Tag Archives: basket

Upcycling Grade 2 Artwork

It started with this.IMG_0375I uncovered this painting my daughter did in Grade Two. I guess it was after we had gone on an airplane ride, her first.

I admit that I have trouble throwing some things away. I figured I could use the old schoolwork in a piece of art. So I cut it up.


The paper was the perfect weight for stitching through.

And the piece of paper was big enough to make a decent sized little basket.

I actually sewed the strips in the exact order I cut them.IMG_7145IMG_7146

IMG_7164I was quite pleased with the outcome. A random pattern of red, black, yellow and white.


I’m really glad I took a photograph of the airplane first.

Red Fabric Baskets


These are coiled fabric baskets or bowls which I have sewn using strips of recycled women’s clothing over a jute rope core.

sewing red basket

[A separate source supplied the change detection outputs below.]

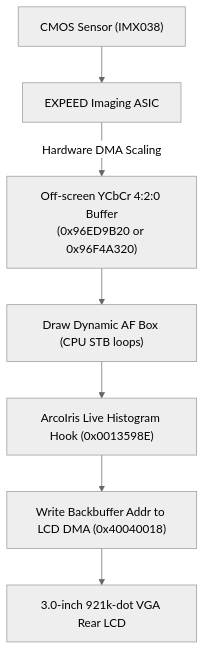
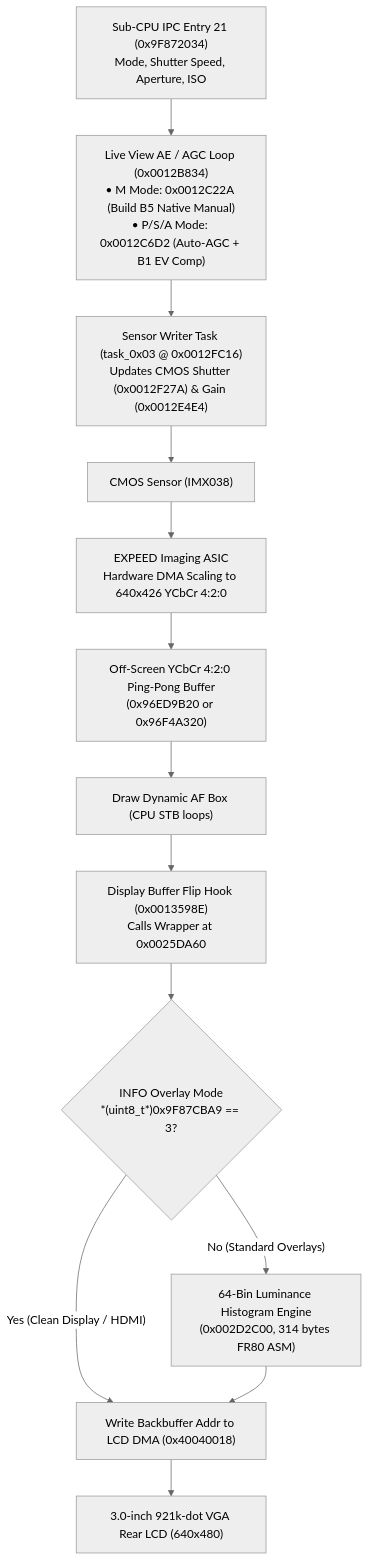
Before and after one commit to FreexFox/project-arcoiris: the diagram in docs/LIVE_VIEW_PIPELINE.md, drawn with Mermaid (neutral theme). The commit also changed other lines of this file and 6 other files, not shown here.

Commit message:
docs: fix LaTeX math in ARCHITECTURE.md, update all docs to B5, and restructure READMEs

````diff
--- a/docs/LIVE_VIEW_PIPELINE.md
+++ b/docs/LIVE_VIEW_PIPELINE.md
@@ -11,9 +11,15 @@
 ```mermaid
 flowchart TD
-    Sensor["CMOS Sensor (IMX038)"] --> ASIC["EXPEED Imaging ASIC"]
-    ASIC -->|"Hardware DMA Scaling"| Backbuffer["Off-screen YCbCr 4:2:0 Buffer\n(0x96ED9B20 or 0x96F4A320)"]
+    SubCPU["Sub-CPU IPC Entry 21 (0x9F872034)\nMode, Shutter Speed, Aperture, ISO"] --> AE_Loop["Live View AE / AGC Loop (0x0012B834)\n• M Mode: 0x0012C22A (Build B5 Native Manual)\n• P/S/A Mode: 0x0012C6D2 (Auto-AGC + B1 EV Comp)"]
+    AE_Loop --> Task03["Sensor Writer Task (task_0x03 @ 0x0012FC16)\nUpdates CMOS Shutter (0x0012F27A) & Gain (0x0012E4E4)"]
+    Task03 --> Sensor["CMOS Sensor (IMX038)"]
+    Sensor --> ASIC["EXPEED Imaging ASIC\nHardware DMA Scaling to 640x426 YCbCr 4:2:0"]
+    ASIC --> Backbuffer["Off-Screen YCbCr 4:2:0 Ping-Pong Buffer\n(0x96ED9B20 or 0x96F4A320)"]
     Backbuffer --> AF_Box["Draw Dynamic AF Box (CPU STB loops)"]
-    AF_Box --> Hook["ArcoIris Live Histogram Hook (0x0013598E)"]
-    Hook --> LCD_DMA["Write Backbuffer Addr to LCD DMA (0x40040018)"]
-    LCD_DMA --> Display["3.0-inch 921k-dot VGA Rear LCD"]
+    AF_Box --> Hook["Display Buffer Flip Hook (0x0013598E)\nCalls Wrapper at 0x0025DA60"]
+    Hook --> InfoCheck{"INFO Overlay Mode\n*(uint8_t*)0x9F87CBA9 == 3?"}
+    InfoCheck -- "No (Standard Overlays)" --> HistEngine["64-Bin Luminance Histogram Engine\n(0x002D2C00, 314 bytes FR80 ASM)"]
+    InfoCheck -- "Yes (Clean Display / HDMI)" --> LCD_DMA
+    HistEngine --> LCD_DMA["Write Backbuffer Addr to LCD DMA (0x40040018)"]
+    LCD_DMA --> Display["3.0-inch 921k-dot VGA Rear LCD (640x480)"]
 ```
````
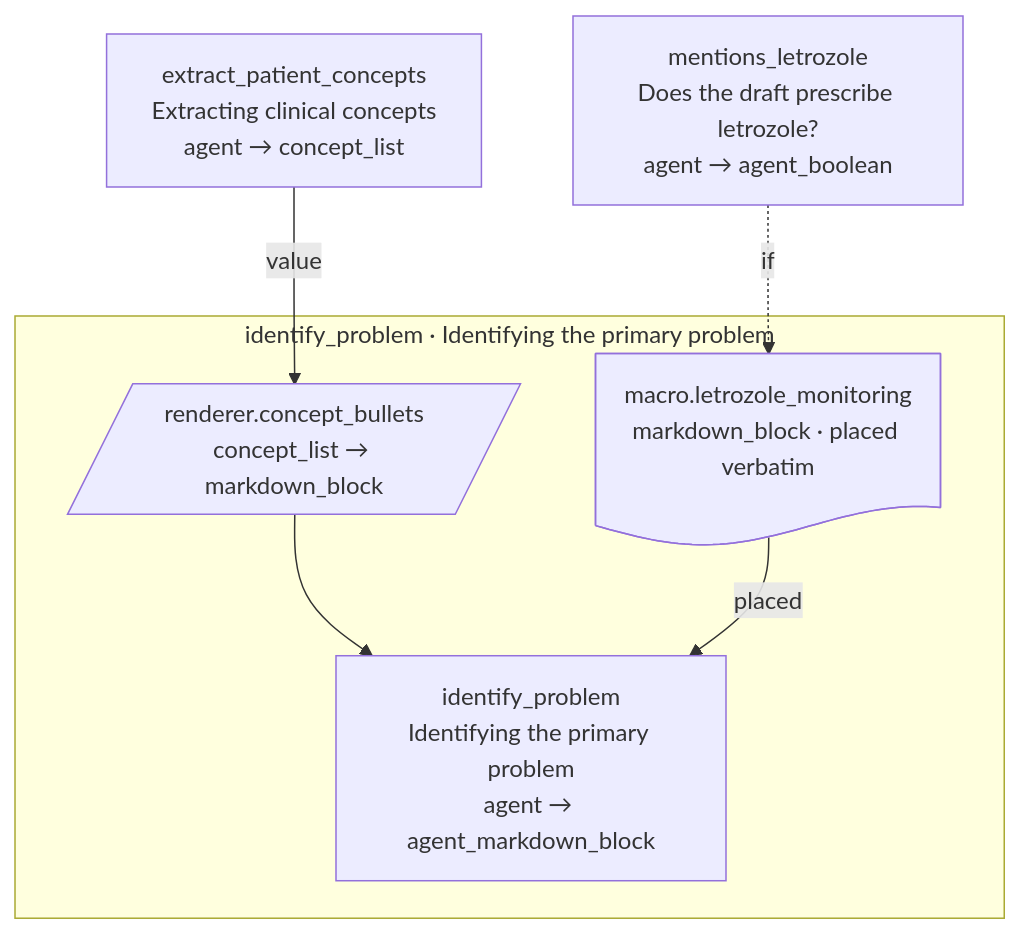
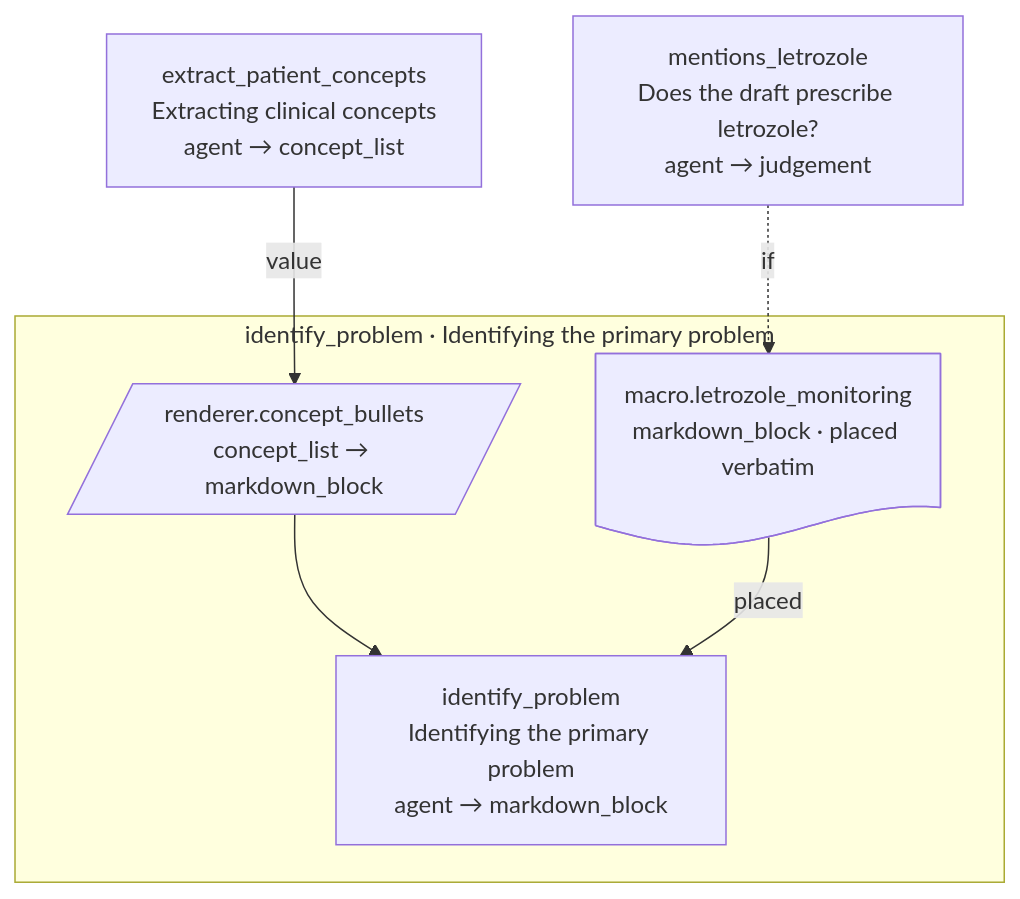
The second of 3 diagrams in docs/customizable-workflow/package-format-v31/09-engine-and-pages.md (Consultologist/Consultologist-Blazor), drawn with Mermaid before and after one commit. The commit also changed other lines of this file and 3 other files, not shown here.

````diff
--- a/docs/customizable-workflow/package-format-v31/09-engine-and-pages.md
+++ b/docs/customizable-workflow/package-format-v31/09-engine-and-pages.md
@@ -680,14 +706,14 @@
 ```mermaid
 flowchart TD
-    extract["extract_patient_concepts<br/>Extracting clinical concepts<br/>agent → concept_list"]
-    classify["mentions_letrozole<br/>Does the draft prescribe letrozole?<br/>agent → agent_boolean"]
-    subgraph uses_identify_problem["identify_problem · Identifying the primary problem"]
-        identify_problem__render_1[/"renderer.concept_bullets<br/>concept_list → markdown_block"/]
-        identify_problem__macro_letrozole@{ shape: doc, label: "macro.letrozole_monitoring<br/>markdown_block · placed verbatim" }
-        identify_problem["identify_problem<br/>Identifying the primary problem<br/>agent → agent_markdown_block"]
-        identify_problem__render_1 --> identify_problem
-        identify_problem__macro_letrozole -->|"placed"| identify_problem
+    node__extract_patient_concepts["extract_patient_concepts<br/>Extracting clinical concepts<br/>agent → concept_list"]
+    node__mentions_letrozole["mentions_letrozole<br/>Does the draft prescribe letrozole?<br/>agent → judgement"]
+    subgraph uses_node__identify_problem["identify_problem · Identifying the primary problem"]
+        node__identify_problem__render_1[/"renderer.concept_bullets<br/>concept_list → markdown_block"/]
+        node__identify_problem__macro_letrozole_monitoring@{ shape: doc, label: "macro.letrozole_monitoring<br/>markdown_block · placed verbatim" }
+        node__identify_problem["identify_problem<br/>Identifying the primary problem<br/>agent → markdown_block"]
+        node__identify_problem__render_1 --> node__identify_problem
+        node__identify_problem__macro_letrozole_monitoring -->|"placed"| node__identify_problem
     end
-    extract -->|"value"| identify_problem__render_1
-    classify -.->|"if"| identify_problem__macro_letrozole
+    node__extract_patient_concepts -->|"value"| node__identify_problem__render_1
+    node__mentions_letrozole -.->|"if"| node__identify_problem__macro_letrozole_monitoring
 ```
````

Each can be used as a beautiful home decor piece for storing just about anything (other than liquids!).

But I have particularly designed these baskets to be purchased as Menses Rite of Passage Gift containers or First Blood Ritual Gifts.

Menarche rite of passage or first menses ceremony is when a girl gets her first period.  As an artist I want to support the empowering and honouring of women by creating coming of age ritual gifts (stay tuned for menopause baskets). Using a ceremonial rite-of-passage empowes a girl’s sense of feminine self-esteem, as well as provides a context for her family and friends to offer wisdom, support and intentional blessing. This can be done one-on-one with mother and daughter or any type of gathering designed particularly with that girl in mind.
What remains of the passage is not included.